Bold and daring with an eye for the avant-garde, fashion icon Diana Vreeland was nothing short of visionary. After 25 years of writing for “Harper’s Bazaar”, Vreeland became editor-in-chief of “Vogue” before serving as consultant to the Costume Institute of the Metropolitan Museum of Art.
Although she passed away in 1989 at age 86, Diana’s granddaughter-in-law, Lisa Immordino Vreeland, hopes to carry on her legacy with a new documentary, “Diana Vreeland: The Eye Has To Travel”.
A first-time director, Immordino Vreeland has been heavily involved in fashion all her life: having previously served as public relations director for Polo Ralph Lauren in Italy and launching several fashion lines for men and women worldwide. She recently took some time to chat with The East Valley Tribune about the film, her grandmother-in-law’s legacy and what Diana might think of current fashion trends if she were around today.
As a first-time filmmaker, what were some of the challenges you faced making this documentary? Did you ever feel your family connection could make the film biased in any way?
Well, as a first-time filmmaker, I was lucky I had a very talented team who understood my really strong ambition of what I wanted to do. What was great was that I had two editors and co-directors, Bent-Jorgen Perlmutt and Frédéric Tcheng, who were experienced in filmmaking and were able to show me how it’s made. I learned a lot about filmmaking from them.
In terms of the family, I just married into the family so I didn’t feel at all biased. It’s not that the family was providing so much information to me because a lot of the material was just public record from the New York Public Library or articles, so it’s not necessarily that – I didn’t feel at all compromised and I don’t think the team ever did. I think we were all just thrilled with the results.
How old were you when Diana passed away? Any fond memories or stories of her you’d like to share?

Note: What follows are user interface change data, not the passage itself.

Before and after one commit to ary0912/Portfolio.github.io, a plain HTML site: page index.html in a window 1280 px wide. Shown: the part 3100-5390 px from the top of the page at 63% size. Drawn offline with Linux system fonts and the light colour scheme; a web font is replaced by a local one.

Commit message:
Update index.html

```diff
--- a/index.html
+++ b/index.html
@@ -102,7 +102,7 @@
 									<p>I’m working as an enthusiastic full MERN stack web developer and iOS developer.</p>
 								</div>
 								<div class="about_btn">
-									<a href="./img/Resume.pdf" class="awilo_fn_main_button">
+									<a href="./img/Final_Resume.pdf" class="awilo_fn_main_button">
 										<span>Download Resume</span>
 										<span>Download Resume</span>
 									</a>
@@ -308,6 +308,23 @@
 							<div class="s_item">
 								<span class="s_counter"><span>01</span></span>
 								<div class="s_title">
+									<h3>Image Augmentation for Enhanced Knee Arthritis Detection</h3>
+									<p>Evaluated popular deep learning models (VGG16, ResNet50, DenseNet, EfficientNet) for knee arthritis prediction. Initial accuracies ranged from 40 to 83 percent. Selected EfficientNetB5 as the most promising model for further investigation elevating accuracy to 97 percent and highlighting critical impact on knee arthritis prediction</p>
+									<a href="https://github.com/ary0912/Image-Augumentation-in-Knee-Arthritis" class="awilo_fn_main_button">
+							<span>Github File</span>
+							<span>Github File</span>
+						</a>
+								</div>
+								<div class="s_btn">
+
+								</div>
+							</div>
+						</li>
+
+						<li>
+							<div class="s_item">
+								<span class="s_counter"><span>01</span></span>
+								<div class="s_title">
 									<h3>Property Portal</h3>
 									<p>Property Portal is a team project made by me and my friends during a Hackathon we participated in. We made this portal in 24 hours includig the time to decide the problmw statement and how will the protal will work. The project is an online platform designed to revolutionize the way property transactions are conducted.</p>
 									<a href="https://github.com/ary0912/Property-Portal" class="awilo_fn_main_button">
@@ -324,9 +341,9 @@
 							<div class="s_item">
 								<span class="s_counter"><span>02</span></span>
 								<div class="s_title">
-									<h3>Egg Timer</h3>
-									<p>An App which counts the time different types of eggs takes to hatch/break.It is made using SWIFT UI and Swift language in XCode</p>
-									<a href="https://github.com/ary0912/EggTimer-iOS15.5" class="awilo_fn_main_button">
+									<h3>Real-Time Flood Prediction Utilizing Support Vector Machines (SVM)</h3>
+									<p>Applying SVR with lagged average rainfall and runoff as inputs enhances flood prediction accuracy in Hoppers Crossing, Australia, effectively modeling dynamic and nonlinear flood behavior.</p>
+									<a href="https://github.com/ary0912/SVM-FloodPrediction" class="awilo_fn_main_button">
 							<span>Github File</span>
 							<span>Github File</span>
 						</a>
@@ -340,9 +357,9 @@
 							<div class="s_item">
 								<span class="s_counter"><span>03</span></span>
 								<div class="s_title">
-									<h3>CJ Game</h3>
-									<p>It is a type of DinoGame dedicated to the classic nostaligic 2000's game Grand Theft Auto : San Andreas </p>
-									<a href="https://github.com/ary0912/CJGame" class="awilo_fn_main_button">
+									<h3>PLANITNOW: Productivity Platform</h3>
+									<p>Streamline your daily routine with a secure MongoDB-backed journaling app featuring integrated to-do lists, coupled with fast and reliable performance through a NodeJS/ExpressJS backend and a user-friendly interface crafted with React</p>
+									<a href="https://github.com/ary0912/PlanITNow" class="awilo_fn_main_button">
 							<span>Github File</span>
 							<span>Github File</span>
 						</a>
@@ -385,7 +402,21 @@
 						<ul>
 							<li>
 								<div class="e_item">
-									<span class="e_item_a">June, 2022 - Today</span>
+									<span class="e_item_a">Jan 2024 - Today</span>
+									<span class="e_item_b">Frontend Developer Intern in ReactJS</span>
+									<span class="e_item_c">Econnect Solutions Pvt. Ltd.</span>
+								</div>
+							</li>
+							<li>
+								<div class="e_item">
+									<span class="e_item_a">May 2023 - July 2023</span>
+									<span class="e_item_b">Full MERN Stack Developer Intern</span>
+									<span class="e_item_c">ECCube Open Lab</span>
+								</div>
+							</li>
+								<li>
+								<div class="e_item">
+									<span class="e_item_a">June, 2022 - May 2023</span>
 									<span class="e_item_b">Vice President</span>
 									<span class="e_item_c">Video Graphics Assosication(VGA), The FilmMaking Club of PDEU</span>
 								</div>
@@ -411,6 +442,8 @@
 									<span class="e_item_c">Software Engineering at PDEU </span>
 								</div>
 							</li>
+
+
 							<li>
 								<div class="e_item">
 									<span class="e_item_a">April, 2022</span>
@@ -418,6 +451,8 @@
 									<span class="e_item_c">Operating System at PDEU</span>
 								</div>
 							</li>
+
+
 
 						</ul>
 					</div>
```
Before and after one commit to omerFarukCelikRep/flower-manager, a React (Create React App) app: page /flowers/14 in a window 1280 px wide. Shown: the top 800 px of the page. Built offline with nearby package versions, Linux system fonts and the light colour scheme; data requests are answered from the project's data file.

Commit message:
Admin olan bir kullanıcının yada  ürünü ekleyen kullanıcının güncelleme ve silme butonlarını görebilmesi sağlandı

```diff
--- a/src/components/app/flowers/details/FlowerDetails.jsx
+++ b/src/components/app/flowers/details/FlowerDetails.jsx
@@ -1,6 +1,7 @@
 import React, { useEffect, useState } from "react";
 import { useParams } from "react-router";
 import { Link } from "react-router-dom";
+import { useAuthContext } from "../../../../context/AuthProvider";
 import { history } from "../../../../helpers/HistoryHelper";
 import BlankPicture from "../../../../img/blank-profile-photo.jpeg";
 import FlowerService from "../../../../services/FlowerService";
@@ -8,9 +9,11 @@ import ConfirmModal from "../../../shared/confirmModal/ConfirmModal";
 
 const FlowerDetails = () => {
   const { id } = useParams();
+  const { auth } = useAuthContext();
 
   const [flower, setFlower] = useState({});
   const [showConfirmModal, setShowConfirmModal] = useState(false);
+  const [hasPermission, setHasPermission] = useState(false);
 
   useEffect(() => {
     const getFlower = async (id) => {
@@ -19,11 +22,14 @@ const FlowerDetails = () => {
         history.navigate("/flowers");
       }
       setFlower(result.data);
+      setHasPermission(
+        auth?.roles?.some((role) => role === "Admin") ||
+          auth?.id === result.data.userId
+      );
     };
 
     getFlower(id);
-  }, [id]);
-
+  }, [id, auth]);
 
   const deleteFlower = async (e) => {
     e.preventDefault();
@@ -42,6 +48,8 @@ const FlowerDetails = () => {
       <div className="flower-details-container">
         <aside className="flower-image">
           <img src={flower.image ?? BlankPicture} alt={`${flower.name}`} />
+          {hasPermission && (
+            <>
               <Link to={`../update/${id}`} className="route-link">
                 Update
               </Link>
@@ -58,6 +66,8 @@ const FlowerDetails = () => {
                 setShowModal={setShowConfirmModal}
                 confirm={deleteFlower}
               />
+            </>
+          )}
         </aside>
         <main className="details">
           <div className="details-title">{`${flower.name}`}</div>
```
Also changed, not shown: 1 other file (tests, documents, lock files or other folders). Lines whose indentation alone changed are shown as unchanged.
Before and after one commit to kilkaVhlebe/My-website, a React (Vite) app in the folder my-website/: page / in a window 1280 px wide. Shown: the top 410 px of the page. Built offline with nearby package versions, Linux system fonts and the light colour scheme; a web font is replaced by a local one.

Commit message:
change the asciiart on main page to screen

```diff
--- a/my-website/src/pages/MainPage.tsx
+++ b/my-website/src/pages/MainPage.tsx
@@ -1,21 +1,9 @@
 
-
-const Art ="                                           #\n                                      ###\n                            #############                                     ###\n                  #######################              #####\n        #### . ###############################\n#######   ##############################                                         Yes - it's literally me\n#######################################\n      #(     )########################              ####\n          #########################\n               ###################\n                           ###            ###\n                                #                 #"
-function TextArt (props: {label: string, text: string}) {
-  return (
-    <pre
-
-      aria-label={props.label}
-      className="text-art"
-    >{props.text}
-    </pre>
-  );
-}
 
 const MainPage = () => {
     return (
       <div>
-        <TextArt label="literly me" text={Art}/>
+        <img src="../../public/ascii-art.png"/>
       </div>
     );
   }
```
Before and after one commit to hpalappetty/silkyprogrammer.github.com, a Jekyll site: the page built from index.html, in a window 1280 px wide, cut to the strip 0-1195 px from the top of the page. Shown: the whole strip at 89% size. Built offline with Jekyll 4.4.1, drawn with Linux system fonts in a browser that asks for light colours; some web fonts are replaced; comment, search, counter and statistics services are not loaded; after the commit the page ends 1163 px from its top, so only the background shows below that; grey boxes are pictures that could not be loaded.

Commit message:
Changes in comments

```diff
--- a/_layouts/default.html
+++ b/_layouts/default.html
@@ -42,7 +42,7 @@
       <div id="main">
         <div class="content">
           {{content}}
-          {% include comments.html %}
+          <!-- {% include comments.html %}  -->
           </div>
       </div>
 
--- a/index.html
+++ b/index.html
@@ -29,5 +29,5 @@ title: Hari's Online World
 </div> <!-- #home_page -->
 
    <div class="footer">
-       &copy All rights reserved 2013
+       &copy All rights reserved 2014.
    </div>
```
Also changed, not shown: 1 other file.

I actually never met her; I never knew her at all. I was 26 when she died, but I never met her; I didn’t know her. My husband knew her very well because he was her grandson and he had a great relationship (with her), despite the very difficult relationship her two sons had. My husband and his brother had a really great relationship with their grandmother; I guess it kind of skipped a generation. She was always present, very supportive and it was just a really different relationship so he was very lucky.
I had always worked in fashion, so I kind of had this perception of who she was that was really more in the sense of the interest of fashion and this kind of exaggerated personality. I really wanted to get to know who she was and with this documentary, I wanted to discover the true Diana Vreeland through my research. I was so happy to discover somebody totally different.
Toward the end of the film, we learn that Diana fabricated some of her personal history over the years. Were there any pieces of her “faction” that you incorporated into the documentary?
There were a lot of different things we did incorporate, but her whole life, in a way, was slightly exaggerated and she loved that. She would take things in and put on this special veneer of sounding better, looking better which was fascinating. She wasn’t a liar; she wasn’t lying about any of this. It was just a way to make (life) look better and to think of it in a different way and make it seem more romantic. Her outlook on life was just to make things seem a little glossier, and I actually think that was important, it was an important part of her personality.
Are there any trends in modern-day fashion that you believe Diana would love? Any trends that you think she would hate?
I think that what’s really great about her is that she really understood what high and low culture was, and fashion, for her, was more about imagination. I think with this whole sense of disposable fashion…I think she would get it but she was always the kind of woman that would go to Paris, shop and bring back things that nobody can find anywhere else.
Unfortunately, all of that is disappearing – you know, there’s this whole sense of unique that’s disappearing from society, especially in fashion. You have these conglomerates running the fashion world now, and I think she would just want people to be really unique in their own tastes and style.
What impression of Diana do you hope audiences walk away with after seeing this documentary? How has she influenced you as both a person and an artist?
I really hope people leave with one thing and that’s that her message was not about fashion. It clearly transcended fashion and was more about living your life full of passion and driven by your passion and letting your imagination go wild. I think that that’s how more than just fashion people look at (this film); it’s not just for the fashion crowd. I hope people become inspired and get inspired to do something that they’ve always wanted to do.
I think, personally, after completing this project and the book (also titled “Diana Vreeland: The Eye Has to Travel”) and learning about her over the years, I would love to take away her openness to different cultures and ideas of people. I hope I can take that away and become more open about things. I think that this whole sense that she had this desire to live her life with this great passion, I really admire that. I’ve been pretty fortunate that I’ve been able to do it, but I think we can all use a teeny, little reminder to live like that.
"Diana Vreeland: The Eye Has to Travel" opens Friday at Harkins Camelview.